Mary Gerety, a copywriter during the Great Depression is known for kickstarting the sales of diamonds post-depression when people were still concerned about money and afraid to spend on high-ticket items. Mary Frances Gerety came up with the timeless tagline we still here today: “A diamond is forever”. It is said she came up with this in the middle of the night. The slogan has since been used in every De Beers ad and in 1999 was named the slogan of the 20th century by Advertising Age. Today, more than 80% of women in the U.S. receive diamond rings when they get engaged.
In 1965, Hearst needed some fresh insights and wanted to reach a wider audience for their magazine, Cosmopolitan. To help with this they hired Helen Gurley Brown to take over and bring in new life. Helen made large changes to the magazine and started focusing on driving awareness and sales through sensational headlines, which earned millions of devoted readers This also is credited for kickstarting the sexual revolution in the process. Love it or hate it, today you can still get plenty of tips on writing great headlines right from the magazine racks.
The co-founder of Estée Lauder Companies, Lauder was the only woman on Time magazine’s 20 most influential business geniuses of the 20th century. Lauder immediately recognized the value of social proof in marketing. To obtain this, she provided all her famous friends and acquaintances small samples of her products to carry in their purses; she wanted her brand in the hands of people who were known for having the best. When others saw famous people using the products, they too needed the brand.

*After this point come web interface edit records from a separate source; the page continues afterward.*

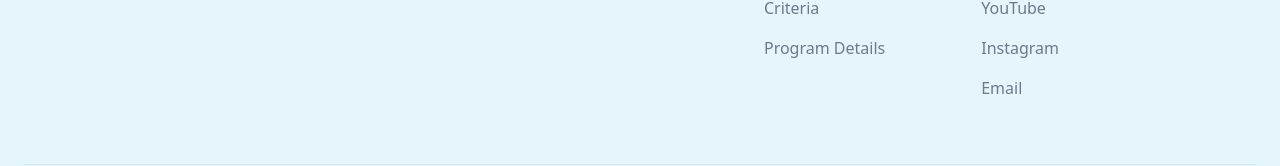
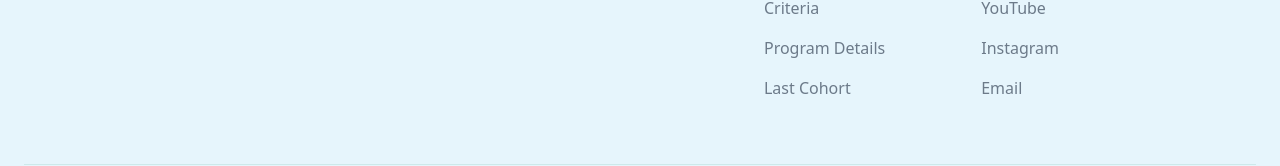
Before and after one commit to jatin576-code/web3jatin-v2, a Next.js app: page /launchlab in a window 1280 px wide. Shown: the part 4939-5105 px from the top of the page. Built offline with nearby package versions, Linux system fonts and the light colour scheme.

Commit message:
Add Last Cohort link to footer navigation

```diff
--- a/app/launchlab/page.tsx
+++ b/app/launchlab/page.tsx
@@ -286,7 +286,7 @@ export default function LaunchLab() {
       </section>
 
       {/* Previous Cohort Section */}
-      <section className="py-24 px-6">
+      <section id="last-cohort" className="py-24 px-6">
         <div className="max-w-6xl mx-auto">
           {/* Section Heading */}
           <div className="text-center mb-16">
@@ -388,8 +388,8 @@ export default function LaunchLab() {
               <a href="#about" className="text-body-text hover:text-secondary transition-colors">About</a>
               <a href="#what-you-get" className="text-body-text hover:text-secondary transition-colors">What You Get</a>
               <a href="#criteria" className="text-body-text hover:text-secondary transition-colors">Criteria</a>
-
               <a href="#program-details" className="text-body-text hover:text-secondary transition-colors">Program Details</a>
+              <a href="#last-cohort" className="text-body-text hover:text-secondary transition-colors">Last Cohort</a>
             </div>
             <div className="flex flex-col gap-4">
               <h4 className="text-secondary font-bold uppercase tracking-wider text-sm">Socials</h4>
```
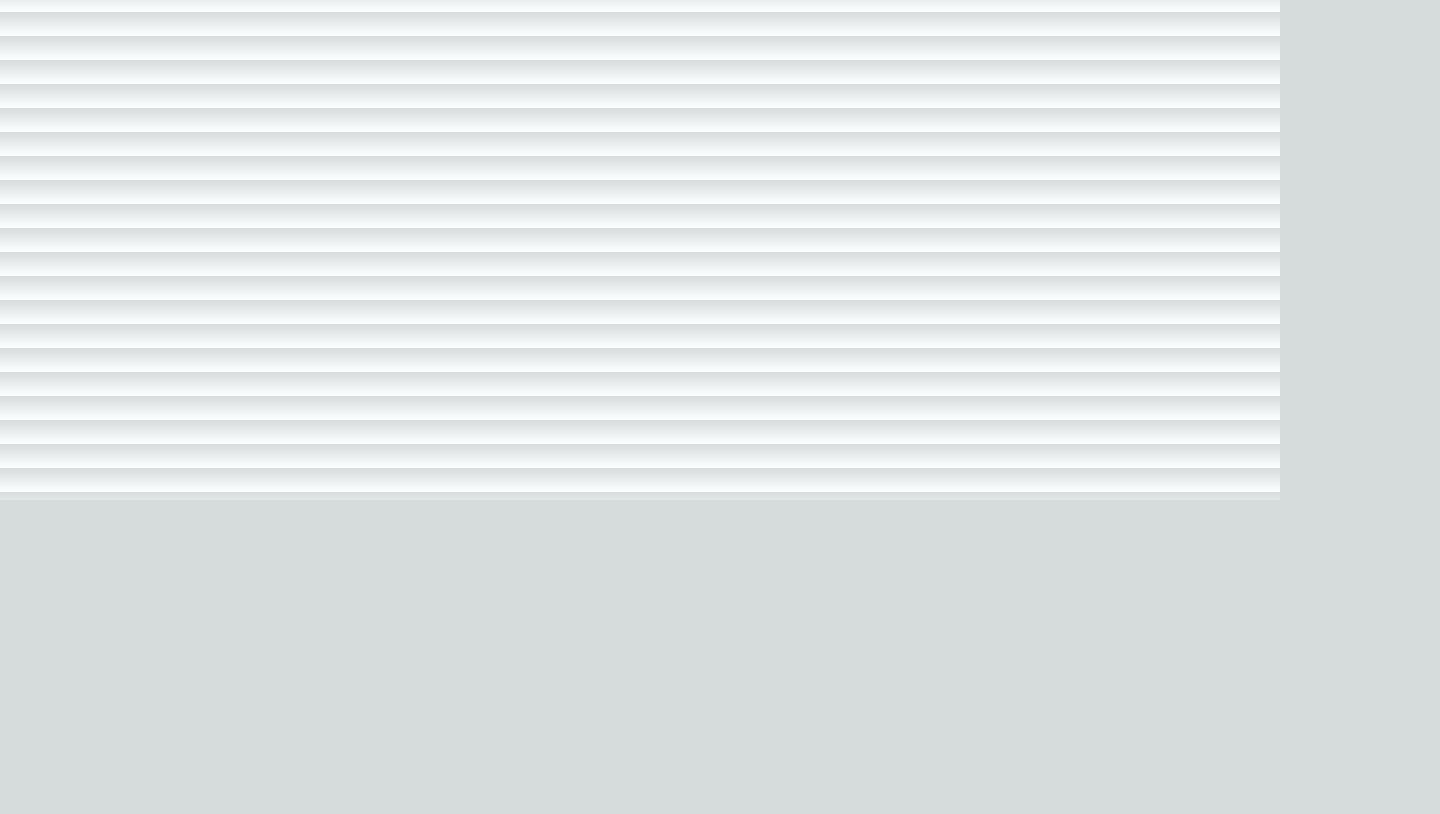
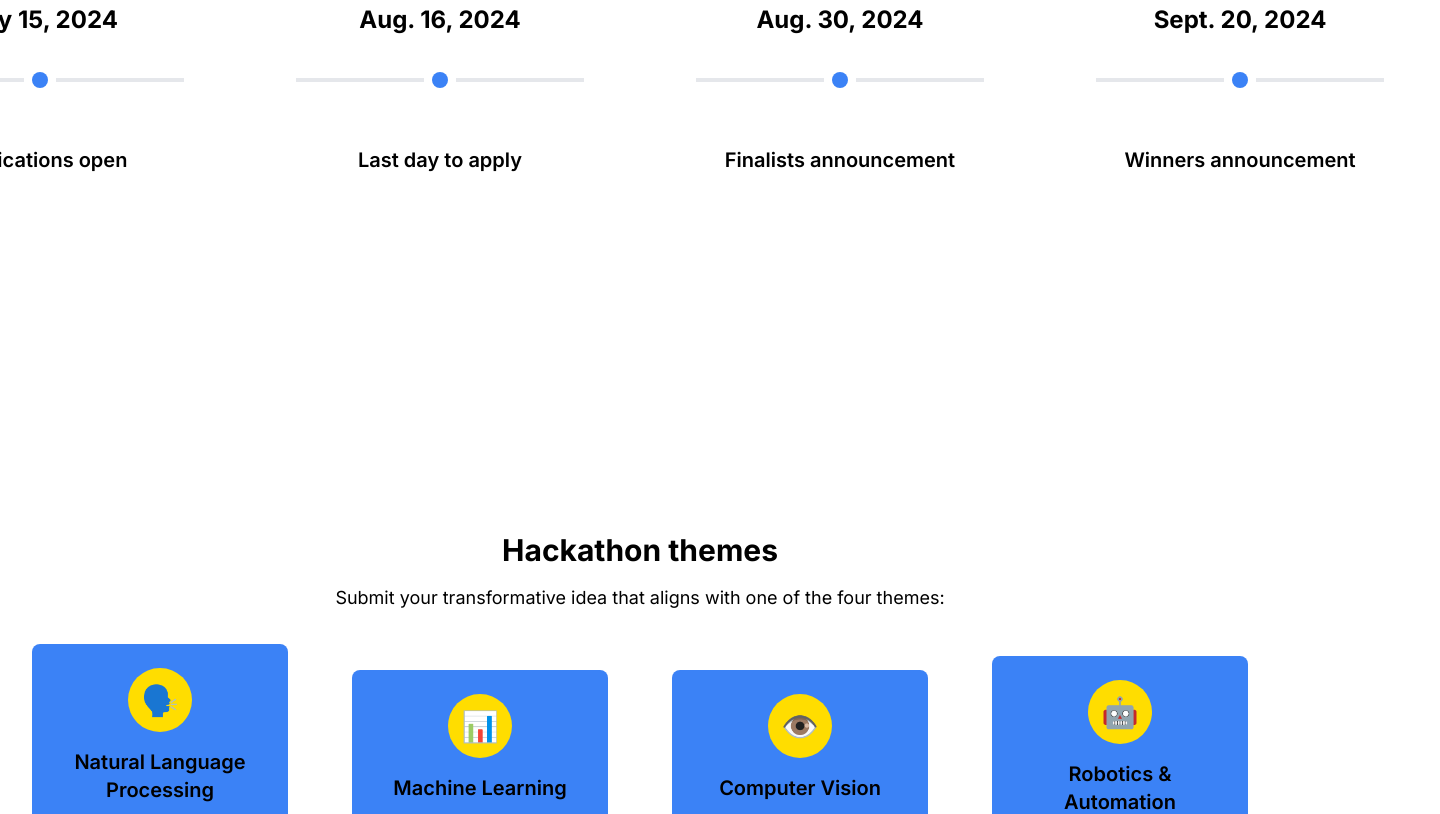
Before and after one commit to IHRD-Ai-Conclave/hackathon_website, a Next.js app in the folder website/: page / in a window 1280 px wide. Shown: the part 300-1114 px from the top of the page, 1440 px wide, since content can reach past the window. Before the commit the page ends 800 px from the top, so only its background shows below. Built offline with nearby package versions, Linux system fonts and the light colour scheme.

Commit message:
timeline & theme

```diff
--- a/website/src/app/globals.css
+++ b/website/src/app/globals.css
@@ -17,13 +17,8 @@
 }
 
 body {
-  color: rgb(var(--foreground-rgb));
-  background: linear-gradient(
-      to bottom,
-      transparent,
-      rgb(var(--background-end-rgb))
-    )
-    rgb(var(--background-start-rgb));
+  color: black;
+ background-color: white;
 }
 
 @layer utilities {
--- a/website/src/app/page.js
+++ b/website/src/app/page.js
@@ -1,9 +1,13 @@
 import Image from "next/image";
+import Timeline from "./timeline/Timeline";
+import Theme from "./themes/Theme";
+
 
 export default function Home() {
   return (
     <div>
-      hello
+       <Timeline />
+       <Theme />
     </div>
 
   );
--- /dev/null
+++ b/website/src/app/themes/Theme.jsx
@@ -0,0 +1,49 @@
+import React from 'react';
+
+const themeData = [
+    {
+      title: 'Natural Language Processing',
+      description: 'Explore advancements in NLP >',
+      icon: '🗣️', // Replace with the actual icon or image URL
+      color: '#FFDD00' // Optional: Color for the icon background
+    },
+    {
+      title: 'Machine Learning',
+      description: 'Dive into ML techniques >',
+      icon: '📊', // Replace with the actual icon or image URL
+      color: '#FFDD00' // Optional: Color for the icon background
+    },
+    {
+      title: 'Computer Vision',
+      description: 'Discover CV innovations >',
+      icon: '👁️', // Replace with the actual icon or image URL
+      color: '#FFDD00' // Optional: Color for the icon background
+    },
+    {
+      title: 'Robotics & Automation',
+      description: 'Learn about robotics >',
+      icon: '🤖', // Replace with the actual icon or image URL
+      color: '#FFDD00' // Optional: Color for the icon background
+    }
+  ];
+function Theme() {
+  return (
+    <div className='w-screen h-fit py-8 flex flex-col justify-center items-center'>
+      <h2 className='text-3xl font-bold mb-4'>Hackathon themes</h2>
+      <p className='text-lg mb-8'>Submit your transformative idea that aligns with one of the four themes:</p>
+      <div className='w-screen h-fit flex flex-col gap-10 md:gap-0 md:flex-row  justify-around items-center'>
+        {themeData.map((theme, index) => (
+          <div key={index} className='bg-blue-500 rounded-lg p-6 flex flex-col items-center w-screen justify-between md:w-[20vw] h-full'>
+            <div className='w-16 h-16 rounded-full flex items-center justify-center mb-4' style={{ backgroundColor: theme.color }}>
+              <span className='text-3xl'>{theme.icon}</span> {/* Use an <img> tag if using image URLs */}
+            </div>
+            <h3 className='text-xl font-semibold mb-2 text-center '>{theme.title}</h3>
+            <p className='text-white'>{theme.description}</p>
+          </div>
+        ))}
+      </div>
+    </div>
+  );
+}
+
+export default Theme;
--- /dev/null
+++ b/website/src/app/timeline/Timeline.jsx
@@ -0,0 +1,48 @@
+import React from 'react';
+
+const timelineData = [
+  {
+    date: 'July 15, 2024',
+    description: 'Applications open',
+    color: 'blue'
+  },
+  {
+    date: 'Aug. 16, 2024',
+    description: 'Last day to apply',
+    color: 'yellow'
+  },
+  {
+    date: 'Aug. 30, 2024',
+    description: 'Finalists announcement',
+    color: 'blue'
+  },
+  {
+    date: 'Sept. 20, 2024',
+    description: 'Winners announcement',
+    color: 'yellow'
+  }
+];
+
+function Timeline() {
+  return (
+    <div className='w-screen h-screen flex  justify-center items-center'>
+      {timelineData.map((item, index) => (
+        <div key={index} className='w-fit h-fit text-blue flex  flex-col justify-center items-center'>
+          <div className='w-fit md:w-[30vh] h-[5vh] flex items-center justify-center'>
+            <h1 className='font-bold text-2xl'>{item.date}</h1>
+          </div>
+          <div className=' w-[50vh] h-[10vh] flex items-center justify-center gap-2 '>
+            <hr className="border-2 w-[10vw]" />
+            <div className="w-4 h-4 rounded-full bg-blue-500"></div>
+            <hr className="border-2 w-[10vw]" />
+          </div>
+          <div className='w-[50vh] h-[10vh] flex items-center justify-center'>
+            <p className='font-semibold text-xl'>{item.description}</p>
+          </div>
+        </div>
+      ))}
+    </div>
+  );
+}
+
+export default Timeline;
```
Also changed, not shown: website/package.json (+6 -5 lines), website/tsconfig.json (added, +34 -0 lines), 2 other files (tests, documents, lock files or other folders).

In 1911, Helen Lansdowne changed the face of advertising forever by being the first to harness sex appeal in an ad. Her Woodbury soap “Skin You Love to Touch” campaign focused not on the product but its effects—“the attention of dashing young gentlemen.” Then as now, a hint of the sensual both scandalized and worked—the campaign increased Woodbury sales by 1,000 percent. .